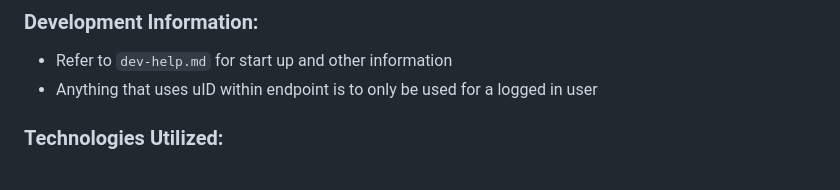
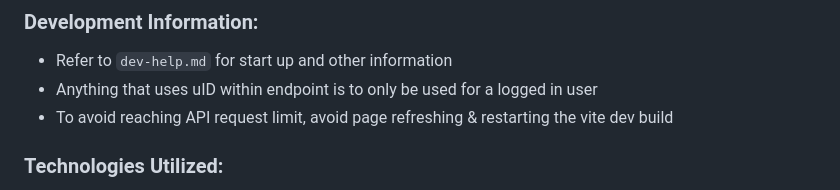
Before and after one commit to HPhilipN/C276-Project, a Markdown page: README.md, the part around the change. Drawn GitHub-style.

```diff
--- a/README.md
+++ b/README.md
@@ -59,6 +59,8 @@ Replicake is an online recipe aggregator allowing chefs to upload recipes for ot
 ### Development Information:
 - Refer to `dev-help.md` for start up and other information
 - Anything that uses uID within endpoint is to only be used for a logged in user
+- To avoid reaching API request limit, avoid page refreshing & restarting the vite dev build
+
 ### Technologies Utilized:
 - Java Spring (backend)
 - ReactJS (frontend)
```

□ □ □

- _Work required_: Work out how many lines in the records hold the word "page", and answer with that number alone.

- _Written reply_: 2